An online influence

People who purchase makeup are often persuaded to buy certain products based on what they see on social media sites.

According to a  report released by Pixability, a video advertising technology company, beauty-related content on YouTube — including tutorials, makeup hauls and product reviews — received more than 5 billion views per month so far in 2016. There has been an increase since 2015, where such videos only received about 1.6 billion views monthly.

Trina Gannon, an instructor in retail merchandising and fashion product development, said beauty videos have a “huge impact” on what people decide to buy due to the sense of trust viewers tend to develop with beauty vloggers.

“(The vloggers are) filming from their house or their bedroom. The bedroom is a very intimate space,” Gannon said. “It’s almost like subconsciously you realize that’s a very intimate space, and it does kind of open up a different level of … virtual trust.”

Beauty vloggers on YouTube post a large variety of content expanding past basic tutorials. They often do “tag” videos, which usually have particular themes such as challenges or types of tutorials. Multiple vloggers usually participate and challenge their peers to create the same videos.

One popular YouTube tag is called “ YouTube made me buy it,” in which vloggers talk about all of the products they were persuaded to buy because they were recommended in another video. Such videos make a “huge impact on what people decide to buy,” Gannon said.

“It’s funny because if you almost think of YouTube makeup videos, you can almost compare them to old infomercials where you have a 30 minute long infomercial about curling irons or something,” Gannon said. “After this half an hour (of a review) is that people are like, ‘Oh, I may be convinced to try this.’ ”

For some people, the idea of spending  $45 on a single eyeshadow palett e is outrageous, but for beauty-lovers, that is the price to pay for reliability and quality.

“I invest money in my makeup because it’s kind of like my life,” Bertolini said. “I’m not just using it on myself — I use it on everyone. I feel like I need to buy high quality products in order for my work to be the best that it can be.”

Loran Marsan, a visiting assistant professor of women’s, gender and sexuality studies, said it’s important to recognize whether a person is being influenced by outside forces to spend unwanted time and money to feel insecure.

“If you think that’s the case, then try to figure out how to change that,” Marsan said. “If you are just like ‘no, I just really like blue eyeliner. I think it’s cool. I feel like it’s aesthetically pleasing. Like it makes me feel like an art piece.’ That’s cool too.” 
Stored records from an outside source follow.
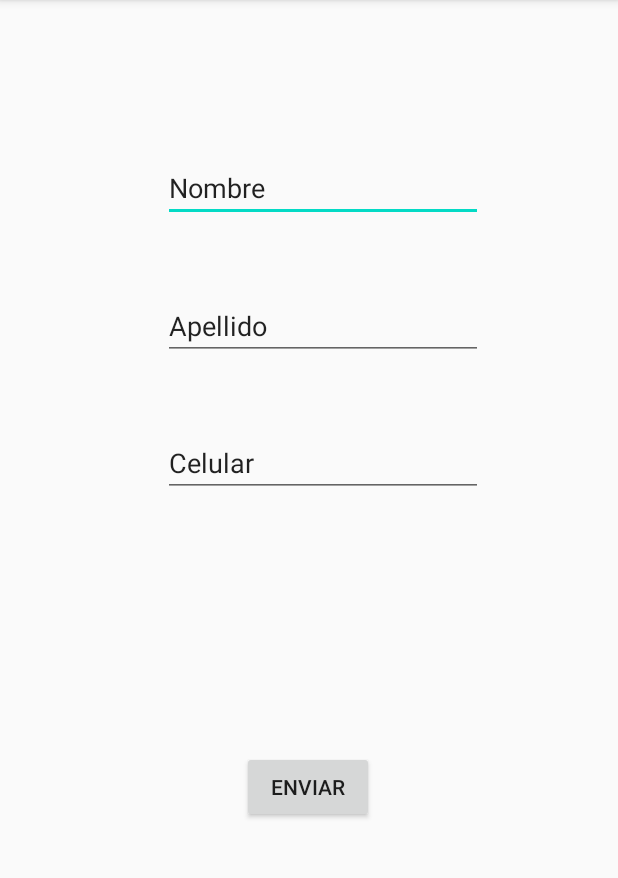
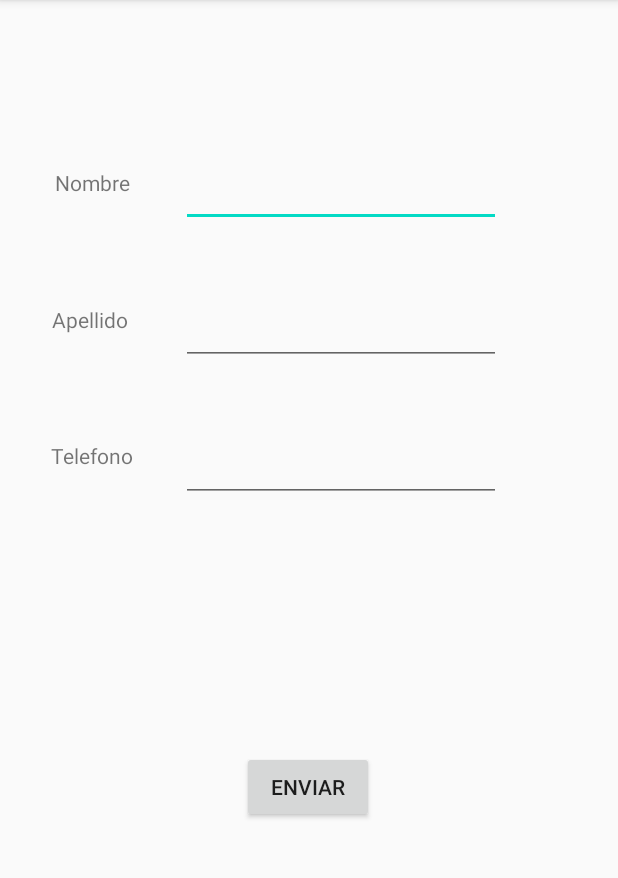
Before and after one commit to andresGarcia97/Reto1DispositivosMoviles, an Android app: the FormularioIncripcion screen opened directly, with no data from a screen before it, on a phone screen of 412 x 824 dp, the part 84-962 px from its top. Run offline under Robolectric (Android 15) with nearby library versions, the phone set to English and light mode, and no system bars.

Commit message:
Formulario inscripcion terminado
-Se soluciona error de logica en Edad.
-Se borra imagen sobrante.

```diff
--- a/app/src/main/java/com/co/movil/reto1/Edad.java
+++ b/app/src/main/java/com/co/movil/reto1/Edad.java
@@ -70,11 +70,10 @@ public class Edad extends AppCompatActivity implements DatePickerDialog.OnDateSe
         }
 
         else if(bornDate.get(Calendar.YEAR) <= currentlyDate.get(Calendar.YEAR)  &&
-                bornDate.get(Calendar.MONTH) <= currentlyDate.get(Calendar.MONTH) &&
-                bornDate.get(Calendar.DAY_OF_MONTH) <= currentlyDate.get(Calendar.DAY_OF_MONTH)) {
+                bornDate.get(Calendar.MONTH) <= currentlyDate.get(Calendar.MONTH)) {
             int years = currentlyDate.get(Calendar.YEAR) - bornDate.get(Calendar.YEAR) ;
             int months = currentlyDate.get(Calendar.MONTH) - bornDate.get(Calendar.MONTH);
-            int days = currentlyDate.get(Calendar.DAY_OF_MONTH) - bornDate.get(Calendar.DAY_OF_MONTH) ;
+            int days = Math.abs(currentlyDate.get(Calendar.DAY_OF_MONTH) - bornDate.get(Calendar.DAY_OF_MONTH)) ;
             String age = "Usted tiene: "+years+" AÑOS "+months+" MESES "+days+" DIAS ";
             Toast.makeText(getApplicationContext(),age,Toast.LENGTH_LONG).show();
         }
--- a/app/src/main/res/layout/activity_formulario_incripcion.xml
+++ b/app/src/main/res/layout/activity_formulario_incripcion.xml
@@ -8,32 +8,17 @@
     tools:context=".FormularioIncripcion">
 
     <EditText
-        android:id="@+id/nombre"
+        android:id="@+id/editTextNombre"
         android:layout_width="wrap_content"
         android:layout_height="wrap_content"
         android:ems="10"
-        android:inputType="textPersonName"
-        android:text="Nombre"
+        android:inputType="text"
         app:layout_constraintBottom_toBottomOf="parent"
         app:layout_constraintEnd_toEndOf="parent"
-        app:layout_constraintHorizontal_bias="0.547"
+        app:layout_constraintHorizontal_bias="0.606"
         app:layout_constraintStart_toStartOf="parent"
         app:layout_constraintTop_toTopOf="parent"
-        app:layout_constraintVertical_bias="0.142" />
-
-    <EditText
-        android:id="@+id/apellido"
-        android:layout_width="wrap_content"
-        android:layout_height="wrap_content"
-        android:ems="10"
-        android:inputType="textPersonName"
-        android:text="Apellido"
-        app:layout_constraintBottom_toBottomOf="parent"
-        app:layout_constraintEnd_toEndOf="parent"
-        app:layout_constraintHorizontal_bias="0.547"
-        app:layout_constraintStart_toStartOf="parent"
-        app:layout_constraintTop_toTopOf="parent"
-        app:layout_constraintVertical_bias="0.269" />
+        app:layout_constraintVertical_bias="0.147" />
 
     <EditText
         android:id="@+id/editTextPhone"
@@ -41,23 +26,72 @@
         android:layout_height="wrap_content"
         android:ems="10"
         android:inputType="phone"
-        android:text="Celular"
         app:layout_constraintBottom_toBottomOf="parent"
         app:layout_constraintEnd_toEndOf="parent"
-        app:layout_constraintHorizontal_bias="0.547"
+        app:layout_constraintHorizontal_bias="0.606"
         app:layout_constraintStart_toStartOf="parent"
         app:layout_constraintTop_toTopOf="parent"
-        app:layout_constraintVertical_bias="0.396" />
+        app:layout_constraintVertical_bias="0.4" />
+
+    <EditText
+        android:id="@+id/editTextApellido"
+        android:layout_width="wrap_content"
+        android:layout_height="wrap_content"
+        android:ems="10"
+        android:inputType="text"
+        app:layout_constraintBottom_toBottomOf="parent"
+        app:layout_constraintEnd_toEndOf="parent"
+        app:layout_constraintHorizontal_bias="0.606"
+        app:layout_constraintStart_toStartOf="parent"
+        app:layout_constraintTop_toTopOf="parent"
+        app:layout_constraintVertical_bias="0.274" />
 
     <Button
         android:id="@+id/botonEnviar"
         android:layout_width="wrap_content"
         android:layout_height="wrap_content"
         android:text="Enviar"
+        android:onClick="verificarDatos"
         app:layout_constraintBottom_toBottomOf="parent"
         app:layout_constraintEnd_toEndOf="parent"
         app:layout_constraintHorizontal_bias="0.498"
         app:layout_constraintStart_toStartOf="parent"
         app:layout_constraintTop_toTopOf="parent"
         app:layout_constraintVertical_bias="0.695" />
+
+    <TextView
+        android:id="@+id/textNombre"
+        android:layout_width="wrap_content"
+        android:layout_height="wrap_content"
+        android:layout_marginTop="112dp"
+        android:text="Nombre"
+        app:layout_constraintEnd_toStartOf="@+id/editTextNombre"
+        app:layout_constraintHorizontal_bias="0.515"
+        app:layout_constraintStart_toStartOf="parent"
+        app:layout_constraintTop_toTopOf="parent" />
+
+    <TextView
+        android:id="@+id/textApellido"
+        android:layout_width="wrap_content"
+        android:layout_height="wrap_content"
+        android:layout_marginTop="72dp"
+        android:text="Apellido"
+        app:layout_constraintEnd_toStartOf="@+id/editTextApellido"
+        app:layout_constraintHorizontal_bias="0.492"
+        app:layout_constraintStart_toStartOf="parent"
+        app:layout_constraintTop_toBottomOf="@+id/textNombre" />
+
+    <TextView
+        android:id="@+id/textTelefono"
+        android:layout_width="wrap_content"
+        android:layout_height="wrap_content"
+        android:layout_marginEnd="32dp"
+        android:text="Telefono"
+        app:layout_constraintBottom_toBottomOf="parent"
+        app:layout_constraintEnd_toStartOf="@+id/editTextPhone"
+        app:layout_constraintHorizontal_bias="1.0"
+        app:layout_constraintStart_toStartOf="parent"
+        app:layout_constraintTop_toBottomOf="@+id/textApellido"
+        app:layout_constraintVertical_bias="0.136" />
+
 </androidx.constraintlayout.widget.ConstraintLayout>
--- a/app/src/main/res/values/strings.xml
+++ b/app/src/main/res/values/strings.xml
@@ -13,4 +13,7 @@
     <string name="nombreDuver">Duver Carmona Ochoa</string>
     <string name="nombreAndres">Andres Garcia Atehortua</string>
     <string name="nombreRios">Santiago Rios Rios</string>
+    <string name="faltaNombre">Falta el nombre</string>
+    <string name="faltaApellido">Falta el apellido</string>
+    <string name="faltaTelefono">Falta el Telefono</string>
 </resources>
```
Also changed, not shown: app/src/main/java/com/co/movil/reto1/FormularioIncripcion.java (+35 -0 lines), app/src/main/res/drawable/descarga.jpeg (deleted).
The art of makeup

There is often a double-standard with makeup in which women are put down for wearing too much or not enough makeup, Marsan said. While there is a small number of women who can get the “perfectly socially acceptable” amount of makeup, Marsan said women will always be criticized for it.

“It creates a weird sort of Catch-22 for women,” Marsan said. “We’re expected to wear makeup. Certain jobs require you to wear makeup. You can be told that you don’t look professional enough if you don’t wear makeup. At the same time on the other end of things, you have … some ... people on the internet, small groups or whoever, complaining that (makeup is) ‘false advertising.’ ” 

Despite the negative stigma makeup sometimes gets, many people choose to wear it as a form of self expression.

“Every time you do wear makeup, just like every time you pick something to wear in the morning, you’re expressing yourself in public how you want to be expressed,” Gannon said. “You are going out in the best available model of yourself at that particular time.”

Viewing makeup as an artistic expression, rather than just viewing it as a cosmetic way to alter a person’s appearance, can change how people view the use of makeup.

“I think that there are certain standards in our society that push makeup as a source of covering up who you are and things like that aren’t helpful,” Koefoed said. “But it doesn’t have to be that way. And I think that it can be a really cool way of being able to play. I mean it’s painting on your face, at the end of the day, which I think is really fun.”